Russian rocket-system maker produces drone enclosed in missileMilitary & Defense February 28, 11:09
Amnesty International's conclusions on Russia are ‘farfetched’, says ombudsmanRussian Politics & Diplomacy February 28, 9:52
Thousands of people resettle from Arctic to warmer Russian regionsBusiness & Economy February 28, 8:21
Gazprom could be able to build Turkish Stream using project financingBusiness & Economy February 28, 7:10
Finland, Russia have no serious problems in their relations — top diplomatWorld February 27, 21:49
Brazilian colourful CarnivalSociety & Culture February 27, 21:30
Syrian opposition has no dialog partner seeking peace — chief negotiatorWorld February 27, 20:37
About 40 Arctic projects may be in Russia's Yamal backbone zone — governorBusiness & Economy February 27, 19:28
Russian Defense Ministry forms special purpose division near MoscowMilitary & Defense February 27, 19:13
MOSCOW, October 21. /TASS/. Doses of radiation contracted by cosmonauts during orbital missions are smaller by a factor of several times that it was thought previously, suggest the results of the Matryoshka-R experiment held aboard the International Space Station (ISS) by scientists from different countries, including Russia, since 2004.
“This finding is crucial to the planning of protracted space flights,” Dr. Vyacheslav Shurshakov from the Moscow-based Institute of Medical-Biological Problems, one of the authors of the research, told TASS. "It means in practical terms we can fly longer and go further."
He admitted however that the doses of radiation the cosmonauts were subjected to were still large, and the problem of how to scale them down remained on the agenda.
In the course of the experiment, special mannequins were delivered to the ISS. They were made of polyurethane, which absorbs radiation in practically the same amounts as the human body does.

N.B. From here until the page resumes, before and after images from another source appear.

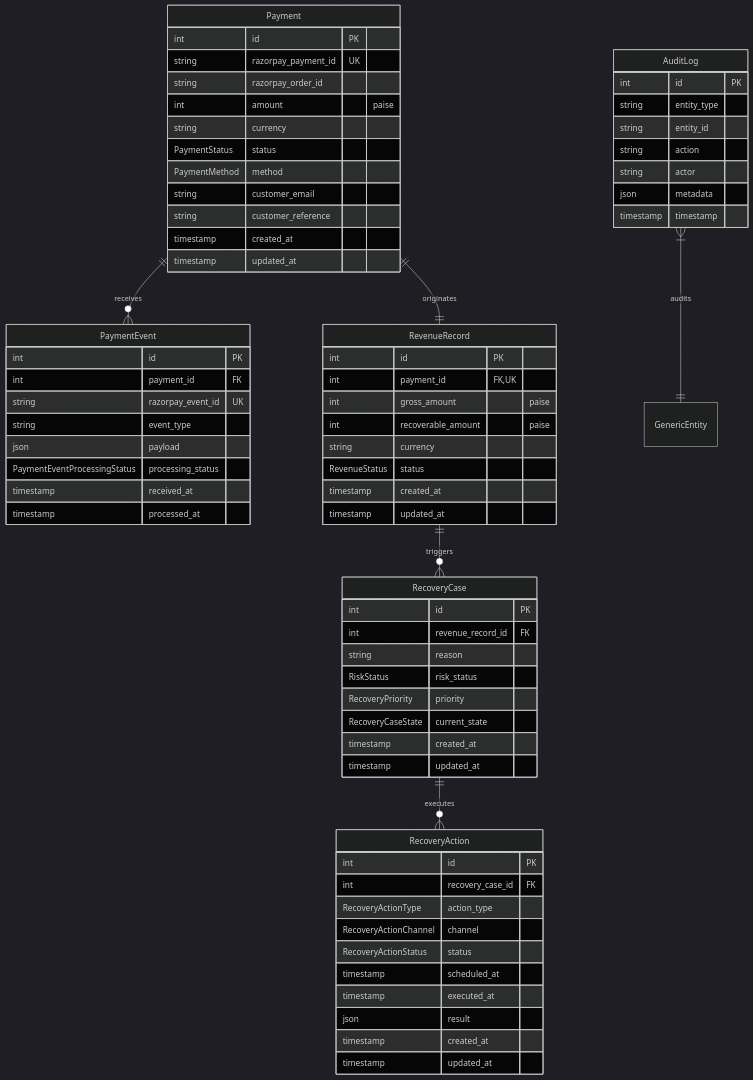
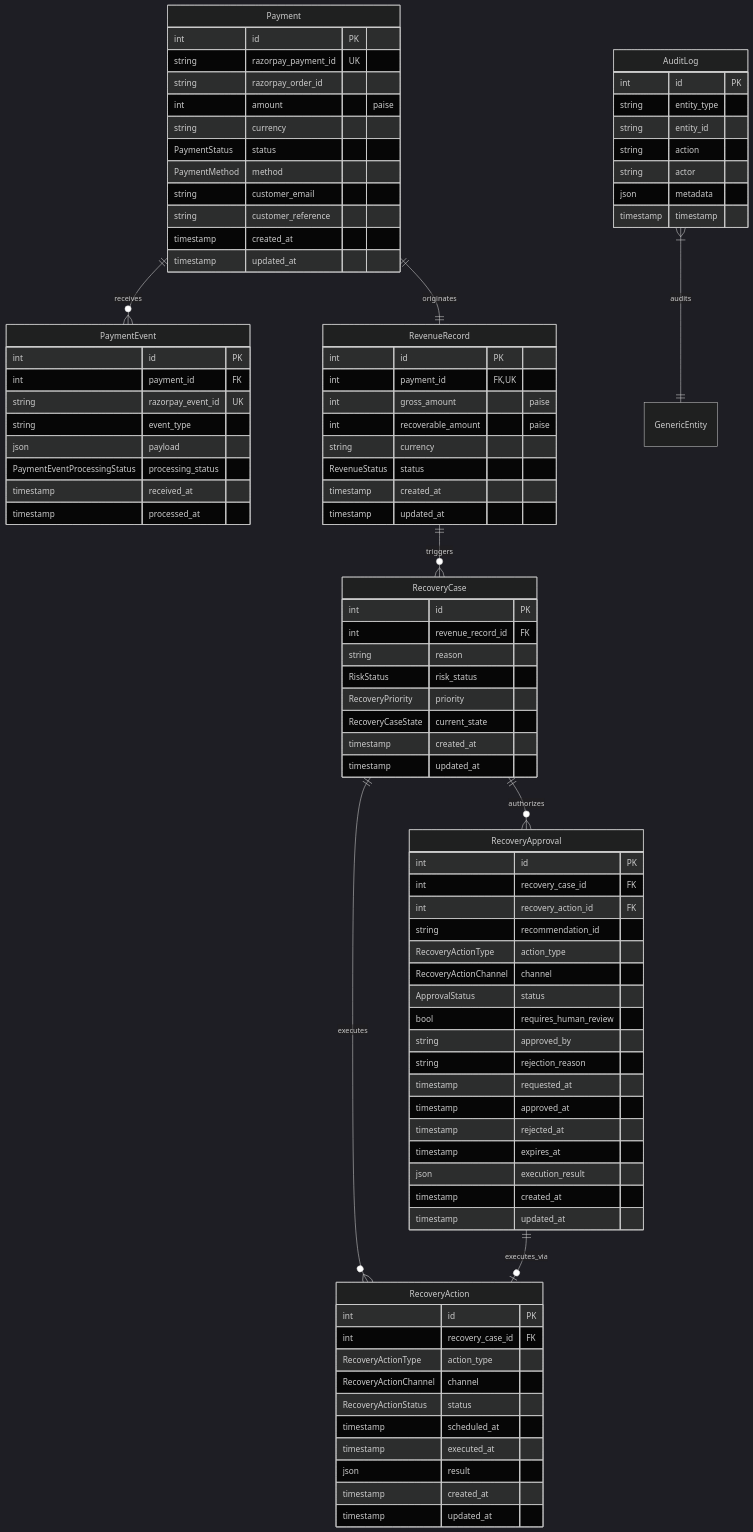
The third of 3 diagrams in docs/architecture.md (om-3531/recover-ai), drawn with Mermaid (dark theme) before and after one commit. The commit also changed other lines of this file and 21 other files, not shown here.

Commit message:
feat: implement Day 6 approval and execution workflow

```diff
--- a/docs/architecture.md
+++ b/docs/architecture.md
@@ -49,6 +53,8 @@
     Payment ||--|| RevenueRecord : "originates"
     RevenueRecord ||--o{ RecoveryCase : "triggers"
     RecoveryCase ||--o{ RecoveryAction : "executes"
+    RecoveryCase ||--o{ RecoveryApproval : "authorizes"
+    RecoveryApproval ||--o| RecoveryAction : "executes_via"
     AuditLog }|--|| GenericEntity : "audits"
 
     Payment {
@@ -111,6 +117,26 @@
         timestamp updated_at
     }
 
+    RecoveryApproval {
+        int id PK
+        int recovery_case_id FK
+        int recovery_action_id FK
+        string recommendation_id
+        RecoveryActionType action_type
+        RecoveryActionChannel channel
+        ApprovalStatus status
+        bool requires_human_review
+        string approved_by
+        string rejection_reason
+        timestamp requested_at
+        timestamp approved_at
+        timestamp rejected_at
+        timestamp expires_at
+        json execution_result
+        timestamp created_at
+        timestamp updated_at
+    }
+
     AuditLog {
         int id PK
         string entity_type
```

Ionizing radiation gauges were embedded in them. In the first phase of the experiment, the mannequins were installed on the outer surface of the ISS and placed in a tightly sealed container, the absorption parameters of which were equal to those of an EVA suit. In the next phase, they were placed inside the station. During the experiment the scientists measured the dose of radiation, which “affects critical bodily organs," Dr. Shurshakov said.
Co-authors of the research — researchers from Poland, Sweden, Germany, and Austria — recomputed the data then with the aid of Nundo computer model and received precise estimate of the radiation dose for each bodily organ.
The computations showed that the actual impact of radiation on critically important bodily organs was significantly smaller than shown by ordinary radiation warning devices.
“During a spacewalk, the real dose will be 15% smaller and inside the station it will be 100% smaller than the reading shown by the individual radiation damage monitors the cosmonauts have in the pockets of their spacesuits,” Dr. Shurshakov said.
Along with this, he said the data showed once again that the radiation dose the travelers to the Mars might contract was still overly high and it created a risk of cancer. In the wake of it, the experts will still have to look for ways of cutting it down or reducing the time of flight from the Earth to the Mars.